In an article for The Critic, IEA Head of Lifestyle Economics Christopher Snowdon commented on the World Health Organisation's (WHO) decision to appoint the UK to lead a new Sugar and Calorie Reduction Network to take global action on sugar and calorie reduction. The scheme will be run by the new Office for Health Improvement ... Continue reading

Professor Len Shackleton quoted in the Daily Express

The Chancellor Rishi Sunak has hailed the latest ONS UK labour market figures as proof of his plan for jobs is working. IEA Editorial and Research Fellow, Professor Len Shackleton, commented on the data in the Daily Express saying: "although the UK labour market is in a much better place than seemed possible in the ... Continue reading

Emily Carver writes for Conservative Home

IEA Head of Media, Emily Carver, has argued that the government should have listened to the advice of the Joint Committee on Vaccination and Immunisation (JCVI) and not approved the roll out of vaccines for children aged 12-15. The JCVI argued that although there are marginal benefits from vaccination, there is "considerable uncertainty" and the ... Continue reading
Tax and Fiscal Policy
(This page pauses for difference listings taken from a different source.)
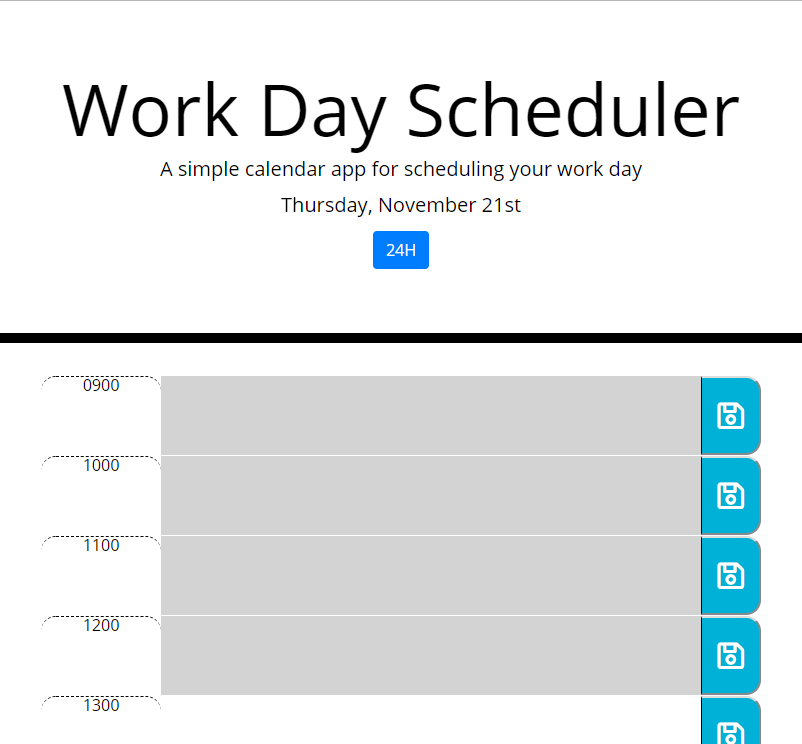
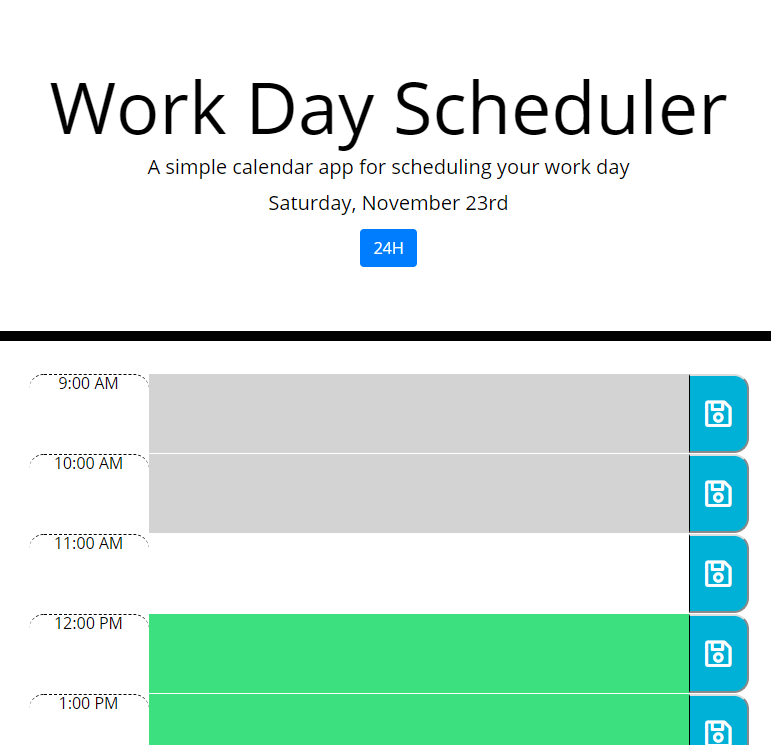
Updated README with additional detail. Updated pictures to include 12H button. Updated renderCalendar section to remove the .add method from the code used to add colors to inputs. .add was previously used to test the colors at different times.

diff --git a/assets/scripts/script.js b/assets/scripts/script.js
@@ -80,16 +80,6 @@ function initiatePlanner() {
         // Creates said array
         // -- i starts at 9 and ends at 17 to create the hours 9am - 5pm
         for(let i=9; i <= 17; i++){
-            // t is used as an integer of time
-            // let t = i;
-            // converts t into a string, switches it from 24h to 12h, and adds AM/PM
-            // if(t > 11){
-            //     t = t-12;
-            //     t = (t.toString()+" PM");
-            // }else{
-            //     t = (t.toString()+" AM");
-            // };
-            // Creates an object for the hour
             let t = moment(i, "H").format("h:mm A");
             let singleHour = {
                 date: currentDateHour().date,
@@ -147,13 +137,13 @@ function initiatePlanner() {
             activityInput.classList.add('description')
             
             // Styles inputs based on time of day. Past is gray, present is white, future is green
-            if(hours[i].time < moment().add(14,'hours').format("k")){
+            if(hours[i].time < moment().format("k")){
                 activityInput.classList.add('past')
             }
-            if(hours[i].time === moment().add(14,'hours').format("k")){
+            if(hours[i].time === moment().format("k")){
                 activityInput.classList.add('present')
             }
-            if(hours[i].time > moment().add(14,'hours').format("k")){
+            if(hours[i].time > moment().format("k")){
                 activityInput.classList.add('future')
             }
             

diff --git a/README.md b/README.md
@@ -3,6 +3,9 @@
 ## Description 
 This repository is used to create a day planner. The calendar renders based on data in local storage. If there is no data in local storage, the calendar renders with all the input sections blank. The inputs can be filled in and saved at any time. The input is color coded based on current time. The blue button at the top allows the user to switch the time format.
 
+## Live site: 
+https://sirpotatoiv.github.io/day-planner/
+
 ## Images
 Starting View:
 
@@ -15,8 +18,6 @@ Starting View with info:
 Full calendar View:
 
 ![Example of view when game is over](./assets/example-images/full-view-w-info.png)
-
-
 
 ## Installation 
 If all files are kept in a single folder a web browser should be able to run the project and you have an internet connection.
@@ -31,10 +32,10 @@ I created this code based on the homework prompt created by Triology Education S
 I was the only one to work on this project, but of course I had help from my instructor, TA's, and classmates.
 
 ## Challenges
-To be added in future.
+The big listen learned was always complete all the work necessary to meet the requirements of the homework before adding additional features that are not needed. I ended up trying to add a feature before this README was created very close to the deadline for this assignment. I also broke my code, change so areas of code that were not part of the new feature, and ran out of time to meet the requirements for a perfectly good project. Scope creep is real.
 
-## Live site: 
-https://sirpotatoiv.github.io/day-planner/
+From a coding perspective I struggled with figuring out how to setup an event listener of a dynamically created button to get the value from a specific dynamically created input. The trick was using event, which I luckily accidently learned through an activity the night before. The concept of the variable from an event listener called event is still very new to me. I also ran into an issue with my code in the event listener running into an error and breaking the code at what seemed to be purely random. The root cause of the issue was that I had an icon element as a child to a button element. I did not realize that an icon element could be clicked and it would trigger the buttons event listener. This caused the variable "event" to have object properties related to the icon and not the button. The object and properties did not line up the same way as the button causing the code to break. I negated this by adding the icon classes to the button causing the icon image to show up in the button and removed the icon element. 
+
 
 ## License
 [MIT](https://choosealicense.com/licenses/mit/)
Annabel Denham writes for The Spectator

IEA Director of Communications, Annabel Denham has written on the problems with childcare policy, arguing that spending more taxpayers' money on subsidies will fail to improve the issue of rising demand and falling supply. In an op-ed for The Spectator, Annabel claims government subsidies, which are below the market rate, have increased costs on parents ... Continue reading
Economic Theory

Alexander Hammond writes for CapX

In an article for CapX, IEA Policy Analyst and Director of the Initiative for African Trade and Prosperity, Alexander Hammond, cited new research released by the Fraser Institute, in conjunction with the IEA, which ranks the level of economic freedom for 165 nations. The UK ranks 12th, up one position from last year. Alexander argues ... Continue reading

Annabel Denham writes for The Telegraph

In a  debate column for The Telegraph, IEA Director of Communications Annabel Denham argued children should be offered the Covid jab. Although the health risks of catching Covid are low for children aged 12-15, inoculating this age group would help slow the spread of the virus and would thus prevent the indirect effects of Covid, ... Continue reading
Tax and Fiscal Policy

Julian Jessop quoted in the Daily Express

IEA Economics Fellow, Julian Jessop, welcomed the suspension of the triple lock pension this year, arguing it is "unsustainable" in the long-term and puts huge pressure on the public finances. Quoted in the Daily Express, Julian said: "The triple lock is not sustainable in its current form, because of the way it is designed. Pensioners ... Continue reading
Tax and Fiscal Policy

Julian Jessop quoted in The Telegraph

Office for National Statistic (ONS) data on GDP shows an anaemic growth rate of just 0.1 per cent, leaving the economy 2.1 per cent below its pre-pandemic level. IEA Economics Fellow, Julian Jessop, responded to the figures in The Telegraph saying: "While there are good reasons to think this is only a temporary pause, the ... Continue reading
Tax and Fiscal Policy

Mark Littlewood referenced in The Guardian

Opposition to the governments decision to increase National Insurance to fund social care is growing amongst free market organisations. In an op-ed for The Guardian, Katy Balls listed the opposition against the policy, referencing IEA Director General of the Institute of Economic Affairs, Mark Littlewood, who described the NIC hike as "a moral outrage". Read ... Continue reading